My preoccupation with the cinematic flavour of the month would eventually dwindle, but my passion for ballet would only grow. Unfortunately, the reality that I was not at the same level as others my age meant I had an uphill battle to wage. The mid to late teen years are when most ballet students are being primed for professional careers, so when I showed up, they didn’t know what to do with me. The first dance school I enrolled in had no choice but to relegate me to a class of third graders. I was no doubt the butt of many jokes, but I was determined to pave my way in the profession even if it meant I had a somewhat embarrassing start.

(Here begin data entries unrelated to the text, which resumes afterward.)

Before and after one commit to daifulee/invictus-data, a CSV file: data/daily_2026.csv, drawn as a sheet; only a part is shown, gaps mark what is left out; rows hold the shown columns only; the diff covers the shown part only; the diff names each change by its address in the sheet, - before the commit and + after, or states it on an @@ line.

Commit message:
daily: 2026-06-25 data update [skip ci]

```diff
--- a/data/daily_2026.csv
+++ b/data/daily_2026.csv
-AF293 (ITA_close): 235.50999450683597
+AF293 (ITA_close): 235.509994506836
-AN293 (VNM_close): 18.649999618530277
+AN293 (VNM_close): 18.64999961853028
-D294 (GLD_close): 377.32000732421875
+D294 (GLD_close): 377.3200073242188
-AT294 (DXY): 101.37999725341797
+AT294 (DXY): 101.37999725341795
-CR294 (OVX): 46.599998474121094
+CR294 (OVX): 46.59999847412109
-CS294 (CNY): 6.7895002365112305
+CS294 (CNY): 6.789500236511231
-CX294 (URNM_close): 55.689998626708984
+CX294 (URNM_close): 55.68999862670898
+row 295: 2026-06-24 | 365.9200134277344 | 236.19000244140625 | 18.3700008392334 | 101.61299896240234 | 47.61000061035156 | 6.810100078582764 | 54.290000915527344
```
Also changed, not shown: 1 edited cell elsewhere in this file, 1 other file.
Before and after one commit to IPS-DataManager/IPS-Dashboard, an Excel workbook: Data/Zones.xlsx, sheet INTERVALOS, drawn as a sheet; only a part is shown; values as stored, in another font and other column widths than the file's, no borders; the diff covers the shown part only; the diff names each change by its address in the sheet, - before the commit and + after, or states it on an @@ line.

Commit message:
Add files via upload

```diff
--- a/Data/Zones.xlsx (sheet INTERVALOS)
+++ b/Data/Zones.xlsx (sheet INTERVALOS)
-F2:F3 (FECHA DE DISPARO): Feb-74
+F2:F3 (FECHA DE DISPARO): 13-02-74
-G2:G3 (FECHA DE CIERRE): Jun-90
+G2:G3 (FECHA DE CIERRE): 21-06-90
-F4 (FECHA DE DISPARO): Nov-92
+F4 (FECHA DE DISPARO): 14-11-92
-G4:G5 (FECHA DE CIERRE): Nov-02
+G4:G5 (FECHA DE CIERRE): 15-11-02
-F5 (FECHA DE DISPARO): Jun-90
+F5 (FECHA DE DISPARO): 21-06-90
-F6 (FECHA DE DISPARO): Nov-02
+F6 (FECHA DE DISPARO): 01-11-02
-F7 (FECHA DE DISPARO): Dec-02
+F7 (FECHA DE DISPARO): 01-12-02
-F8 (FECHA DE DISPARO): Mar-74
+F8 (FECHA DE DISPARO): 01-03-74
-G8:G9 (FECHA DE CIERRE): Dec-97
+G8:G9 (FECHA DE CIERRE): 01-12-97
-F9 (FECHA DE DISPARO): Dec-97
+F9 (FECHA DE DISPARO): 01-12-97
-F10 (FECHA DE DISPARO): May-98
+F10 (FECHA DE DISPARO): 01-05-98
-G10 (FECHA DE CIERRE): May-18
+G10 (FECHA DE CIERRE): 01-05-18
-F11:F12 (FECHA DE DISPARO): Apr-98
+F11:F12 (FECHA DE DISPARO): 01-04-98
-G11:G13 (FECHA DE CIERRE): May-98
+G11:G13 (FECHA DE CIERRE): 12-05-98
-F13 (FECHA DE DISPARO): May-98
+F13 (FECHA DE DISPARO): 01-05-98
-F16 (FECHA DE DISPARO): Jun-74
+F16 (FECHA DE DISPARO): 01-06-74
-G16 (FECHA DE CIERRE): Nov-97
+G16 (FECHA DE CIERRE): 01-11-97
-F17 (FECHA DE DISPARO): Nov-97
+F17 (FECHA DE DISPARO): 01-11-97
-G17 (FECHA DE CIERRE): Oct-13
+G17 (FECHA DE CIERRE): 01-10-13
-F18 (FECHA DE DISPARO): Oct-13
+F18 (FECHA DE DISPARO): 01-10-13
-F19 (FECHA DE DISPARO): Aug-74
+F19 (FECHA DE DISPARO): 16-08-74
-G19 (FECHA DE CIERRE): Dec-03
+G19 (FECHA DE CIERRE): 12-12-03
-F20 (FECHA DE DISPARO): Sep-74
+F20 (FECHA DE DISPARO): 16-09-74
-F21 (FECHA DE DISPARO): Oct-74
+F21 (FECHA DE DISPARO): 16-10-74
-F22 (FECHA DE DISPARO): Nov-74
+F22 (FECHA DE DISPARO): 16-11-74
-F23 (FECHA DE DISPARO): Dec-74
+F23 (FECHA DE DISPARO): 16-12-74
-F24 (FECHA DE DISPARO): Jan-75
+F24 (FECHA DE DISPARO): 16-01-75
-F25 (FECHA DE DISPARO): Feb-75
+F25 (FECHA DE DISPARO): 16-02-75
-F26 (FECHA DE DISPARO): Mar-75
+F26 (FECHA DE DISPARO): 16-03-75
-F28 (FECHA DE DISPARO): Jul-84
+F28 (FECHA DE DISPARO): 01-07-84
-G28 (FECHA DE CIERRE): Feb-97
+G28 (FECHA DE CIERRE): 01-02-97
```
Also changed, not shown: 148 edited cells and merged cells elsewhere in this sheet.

After a few dead end semesters, I transferred to a highly reputable pre-professional ballet school in town that developed a class specifically for students like me who had little to no experience – teen ballet. I’m eternally grateful for that class since it helped me to play catch-up and successfully bridge the gap between being a complete novice and having a viable chance of running with the best of them. Again, it was a widely held belief that teenagers and adults couldn’t be serious students, or at the very least, they wouldn’t be given much attention. It was no small achievement then, that by the end of the year I had reached two major milestones: dancing on pointe for the first time, and being asked to join the school’s apprentice program.
A year later, I received a scholarship to college and danced full-time in their dance department. I took classes beside other enthusiastic adults and performed in many productions. I thrived on the collaboration of this niche community and contemplated subsequent steps I would need to take in order to establish myself in the industry long-term. I loved to dance, yes, but I discovered that my purpose in the profession would extend beyond the stage. Over the next decade, I would accomplish more than I imagined I could as an adult dancer.
In addition to actually dancing, I bulldozed my way into the ballet scene, acquainting myself with the ins and outs of everyday operations. I brazenly called box offices as “press” and was given free tickets. I created a blog where I then posted reviews of all these performances. Through intense networking, I was eventually able to score interviews and tours with world-class dancers of ballet companies I had admired for years, including the companies and businesses that were featured in Center Stage. In 2010, after a few teaching stints at local dance studios, I took on my most rewarding job yet; I returned to teach at the recreation centre where my mother put me in ballet classes as a child.
Teaching at the recreation centre was a significant career move since I fiercely believed in equal opportunity for a more racially and socio-economically diverse demographic. As a child, and even as a teenager, almost all my classmates were privileged whites. By the time I called the shots, the polar opposite was true; African American, Asian, Hispanic, and Middle Eastern students were the majority, and I was making quality ballet training affordable for the masses. Caucasian dancers and the financially well-to-do were welcome, of course, but my mission to give other ethnicities and the disadvantaged a presence in the ballet community had come to fruition.
Today, I am actively spearheading the education of adult ballet dancers globally. I founded the website BalletForAdults.com in 2014 to demystify longstanding stereotypes and prejudices against mature, older dancers. Just because an adult dancer doesn’t pursue a professional performing career it doesn’t mean they’re a lost cause. To all adult dancers out there, and youths who don’t quite feel like they fit in, this is what I hope to impart: if you love what you do and you’re brave enough to fight the odds, you too can be a game changer.
Bethany Leger taught ballet for 7 years in Dallas, TX. She is the founder of Ballet For Adults, a site dedicated to educating adults about ballet.